Red sashing squares seem to have been a late favorite.
What color was the tan sashing originally?

The quilts were made in Blount County, north of Birmingham but
Mary Ann had lived in various Alabama counties when younger.


Her children commissioned a formal grave marker but I like the one below better:
 MARE&ANe THOMAS 
BO 1842 DI 1930
AGE 88 10 M
FISHER UND (ertaking?)

Thanks to her great-grandson her quilts are her best memorial.
Link to the Cargo quilts at the Birmingam Museum of Art:
https://www.artsbma.org/collection/?fwp_work_type=quilt&fwp_search=cargo

See another post about the Cargo collections here:
http://barbarabrackman.blogspot.com/2017/06/the-cargo-collections.html

Looking at the Cargo quilts got me interested in Southern style in general so I started a Facebook page QuiltHistorySouth. See it here: https://www.facebook.com/groups/2427588900863781/
Ask to join.

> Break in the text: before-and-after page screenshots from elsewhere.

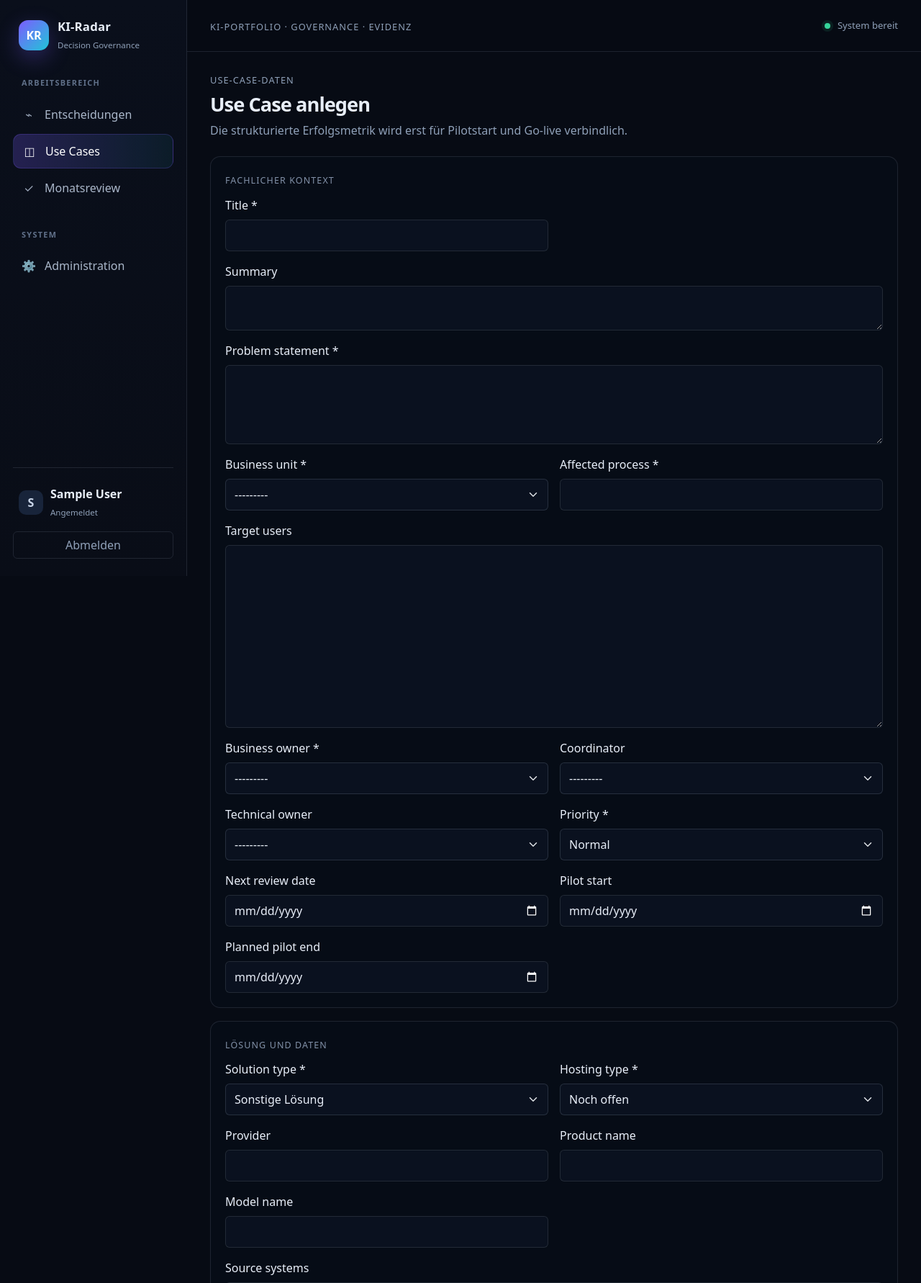
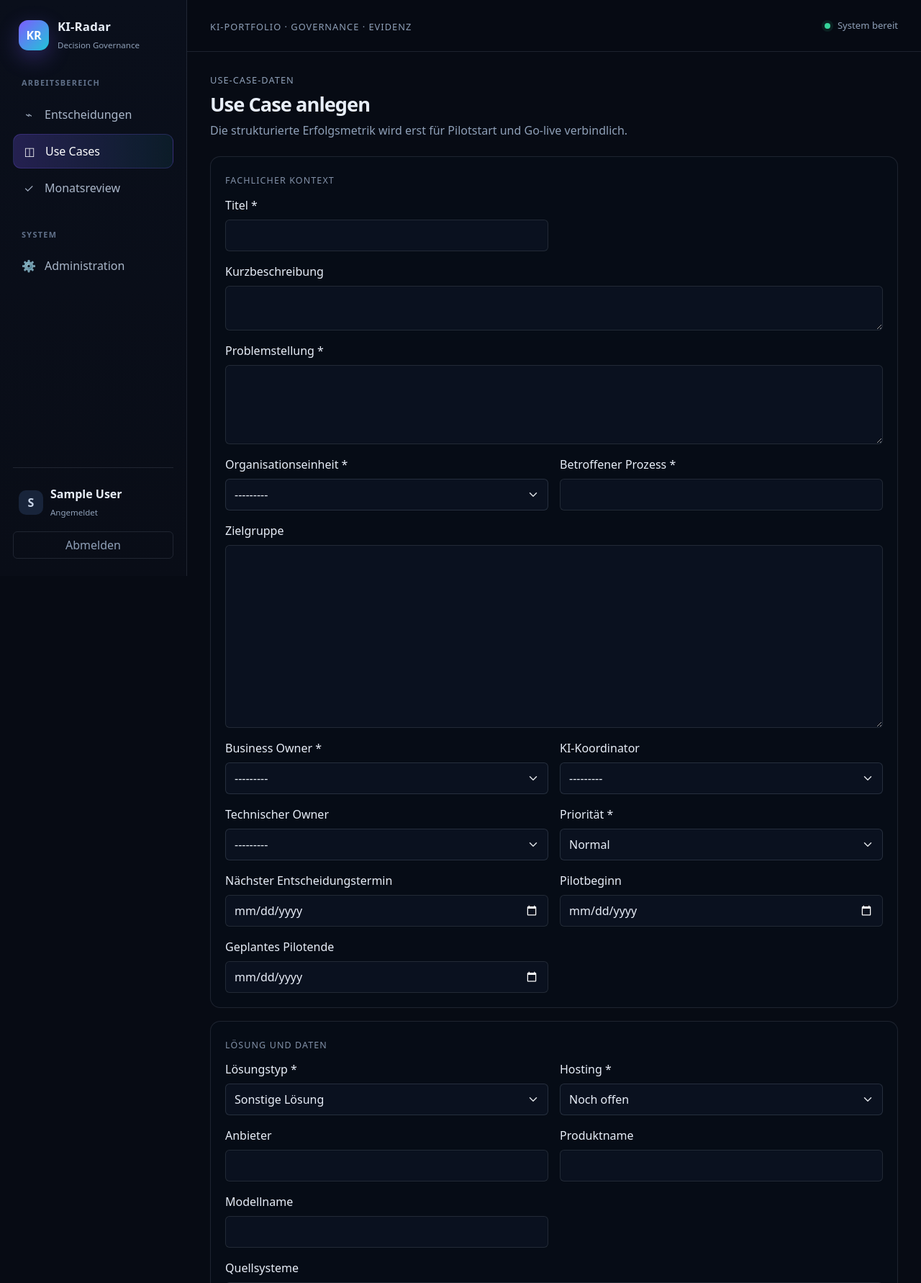
Before and after one commit to Satte882/KI-UseCase-Radar, a Django app: page /use-cases/new/ in a window 1280 px wide. Shown: the top 1782 px of the page at 72% size. Run offline with Django 5.2, Linux system fonts and the light colour scheme; the visitor is signed in with stand-in values (Sample User, id 1); data comes from the database, SQL or seed files in the repository; parts of the project's set-up code (start-up, migrations or seed data) failed here and were passed over.

Commit message:
Harden product acceptance UI flow

```diff
--- a/ki_radar/reporting/views.py
+++ b/ki_radar/reporting/views.py
@@ -35,7 +35,7 @@ def dashboard(request):
         .annotate(total=Count("id"))
     }
     blocked = sum(item.decision_check.state == "blocked" for item in active)
-    overdue = sum(item.decision_due and item.decision_due < today for item in active)
+    overdue = sum(item.decision_due is not None and item.decision_due < today for item in active)
     measured = sum(item.metric_actual is not None for item in active)
     achieved = sum(item.metric_result == UseCase.MetricResult.ACHIEVED for item in active)
 
@@ -48,7 +48,8 @@ def dashboard(request):
         "measured_total": measured,
         "achieved_total": achieved,
         "due_soon_total": sum(
-            item.decision_due and today <= item.decision_due <= today + timedelta(days=30)
+            item.decision_due is not None
+            and today <= item.decision_due <= today + timedelta(days=30)
             for item in active
         ),
         "today": today,
--- a/ki_radar/use_cases/forms.py
+++ b/ki_radar/use_cases/forms.py
@@ -9,6 +9,9 @@ from .models import UseCase
 
 class DateInput(forms.DateInput):
     input_type = "date"
+
+    def __init__(self, attrs=None):
+        super().__init__(attrs=attrs, format="%Y-%m-%d")
 
 
 class UseCaseForm(forms.ModelForm):
@@ -90,6 +93,48 @@ class UseCaseForm(forms.ModelForm):
             ),
             "metric_actual": "Erst zum Pilotabschluss eintragen.",
             "metric_evidence_url": "Link auf die freigegebene Auswertung oder den Messnachweis.",
+        }
+        labels = {
+            "title": "Titel",
+            "summary": "Kurzbeschreibung",
+            "problem_statement": "Problemstellung",
+            "business_unit": "Organisationseinheit",
+            "affected_process": "Betroffener Prozess",
+            "target_users": "Zielgruppe",
+            "business_owner": "Business Owner",
+            "coordinator": "KI-Koordinator",
+            "technical_owner": "Technischer Owner",
+            "priority": "Priorität",
+            "next_review_date": "Nächster Entscheidungstermin",
+            "pilot_start": "Pilotbeginn",
+            "planned_pilot_end": "Geplantes Pilotende",
+            "solution_type": "Lösungstyp",
+            "hosting_type": "Hosting",
+            "provider": "Anbieter",
+            "product_name": "Produktname",
+            "model_name": "Modellname",
+            "source_systems": "Quellsysteme",
+            "data_sources": "Datenquellen",
+            "interface_description": "Schnittstellenbeschreibung",
+            "intended_users": "Vorgesehene Nutzer",
+            "intended_purpose": "Vorgesehener Zweck",
+            "expected_benefit": "Erwarteter Nutzen",
+            "benefit_category": "Nutzenkategorie",
+            "baseline": "Historische Baseline",
+            "success_criterion": "Historisches Erfolgskriterium",
+            "target_value": "Historischer Zielwert",
+            "realized_result": "Historisches Ergebnis",
+            "one_time_cost": "Einmalige Kosten",
+            "recurring_cost": "Laufende Kosten",
+            "business_value": "Business Value",
+            "technical_feasibility": "Technische Machbarkeit",
+            "data_readiness": "Datenreife",
+            "risk_complexity": "Risiko und Komplexität",
+            "privacy_review_completed": "Datenschutzprüfung abgeschlossen",
+            "security_review_completed": "Security-Prüfung abgeschlossen",
+            "legal_review_completed": "Rechtsprüfung abgeschlossen",
+            "human_oversight": "Menschliche Aufsicht",
+            "support_responsibility": "Support-Verantwortung",
         }
 
     def __init__(self, *args, current_user=None, **kwargs):
--- a/ki_radar/use_cases/services.py
+++ b/ki_radar/use_cases/services.py
@@ -81,6 +81,24 @@ GO_LIVE_METRIC_REQUIREMENTS = [
     "metric_evidence_url",
 ]
 
+FIELD_LABELS = {
+    "affected_process": "Betroffener Prozess",
+    "business_owner": "Business Owner",
+    "data_and_access_handling": "Umgang mit Daten und Zugaengen",
+    "data_sources": "Datenquellen",
+    "ending_reason": "Beendigungsgrund",
+    "expected_benefit": "Erwarteter Nutzen",
+    "human_oversight": "Menschliche Aufsicht",
+    "next_review_date": "Nächster Entscheidungstermin",
+    "one_time_cost": "Einmalige Kosten",
+    "planned_pilot_end": "Geplantes Pilotende",
+    "problem_statement": "Problemstellung",
+    "recurring_cost": "Laufende Kosten",
+    "support_responsibility": "Support-Verantwortung",
+    "technical_owner": "Technischer Owner",
+    "title": "Titel",
+}
+
 
 def required_fields_for_status(status: str) -> list[str]:
     return BASE_REQUIREMENTS.get(status, [])
@@ -95,7 +113,9 @@ def _missing_fields(use_case: UseCase, field_names: list[str]) -> list[str]:
     for field_name in field_names:
         value = getattr(use_case, field_name)
         if value in (None, ""):
-            missing.append(str(use_case._meta.get_field(field_name).verbose_name))
+            missing.append(
+                FIELD_LABELS.get(field_name, str(use_case._meta.get_field(field_name).verbose_name))
+            )
     return missing
 
 
--- a/templates/base.html
+++ b/templates/base.html
@@ -6,6 +6,7 @@
   <meta name="viewport" content="width=device-width, initial-scale=1">
   <meta name="color-scheme" content="dark">
   <title>{% block title %}KI-Radar{% endblock %}</title>
+  <link rel="icon" href="{% static 'favicon.svg' %}" type="image/svg+xml">
   <link href="https://cdn.jsdelivr.net/npm/bootstrap@5.3.8/dist/css/bootstrap.min.css" rel="stylesheet" integrity="sha384-sRIl4kxILFvY47J16cr9ZwB07vP4J8+LH7qKQnuqkuIAvNWLzeN8tE5YBujZqJLB" crossorigin="anonymous">
   <link rel="stylesheet" href="{% static 'css/app.css' %}">
 </head>
```
Also changed, not shown: ki_radar/governance/forms.py (+9 -2 lines), ki_radar/reviews/forms.py (+20 -3 lines), tests/test_decision_quality.py (+15 -0 lines), tests/test_reporting_dashboard.py (added, +27 -0 lines), tests/test_reviews.py (+20 -0 lines), tests/test_use_cases.py (+22 -0 lines), static/favicon.svg (added), 1 other file.
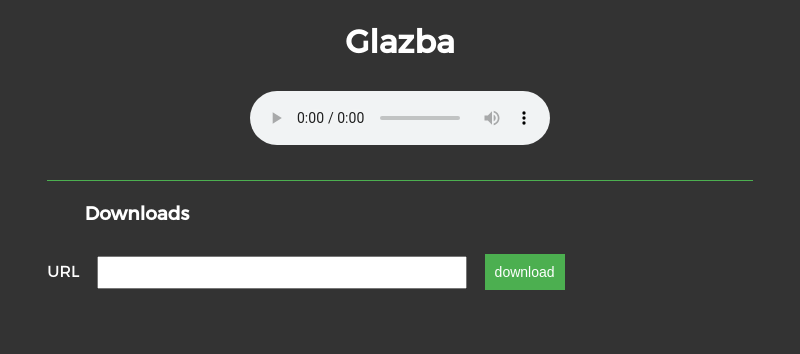
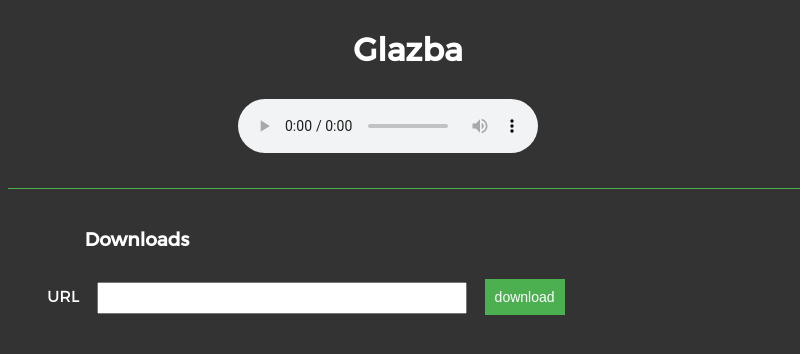
Before and after one commit to skylerto/CatchUp, an Electron app: page app/index.html in a window 800 px wide. Drawn offline with Linux system fonts and the light colour scheme; no server answers.

Commit message:
Header/Player
Header/player is now sticky, moves as you scroll your list.

```diff
--- a/app/css/style.css
+++ b/app/css/style.css
@@ -15,6 +15,16 @@ html, body {
 .content {
   width: 90%;
   margin: 0 auto;
+  padding-top: 200px;
+}
+.header {
+  background-color: #333333;
+  position: fixed;
+  width:100%;
+  z-index: 24;
+}
+.clearfix {
+  clear:both;
 }
 .app-title {
   text-align: center;
--- a/app/index.html
+++ b/app/index.html
@@ -17,7 +17,7 @@
     console.log(process.type);
     var path = window.location.pathname.substr(0, window.location.pathname.lastIndexOf('/'));
   </script>
-  <div class="content">
+
   <div class="header">
     <div class="app-title">
       <h1>Glazba</h1>
@@ -33,10 +33,11 @@
         </audio>
       </div>
     </div>
+    <hr>
   </div>
 
-    <hr>
-
+  <div class="clearfix"></div>
+  <div class="content">
     <div class="talks">
       <h3 class="title">Downloads</h3>
       <ul id="talks"></ul>
```
Lines whose indentation alone changed are shown as unchanged.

4 comments:

Susie said...

Thank you for a wonderful lesson. Her quilts are fantastic and complicated. What a treasure.

Susie Q said...

your photo shopping of that photo is wonderful.... as a genealogist two stones are better than none..... but why does the undertaker get memorialized ????

Joey Ritenour said...

A great way to start my day! Simply amazing! Thank you for your research.

Unknown said...

Barbara, this isn't a comment on your blog which I just discovered by trying to find out how to get in touch with you. I live in Winfield, Kansas and am a member of the Walnut Valley Quilt Guild. I was recently given an envelope with quite a few newspaper clippings of quilt patterns. Some are from Cappers Weekly, some from the Kansas City Star, some from Woman's World, and a 1970 clipping from the Wichita Eagle about Rose Kretsinger. I also have a copy of Mrs Danner's Quilts by Scioto Danner of El Dorado, Kansas, copyright 1934. I have no use for these items but hate to throw them away. Do you, as a quilt historian, have any interest in any of these. If so, I would be happy to mail them to you.

Janet Ward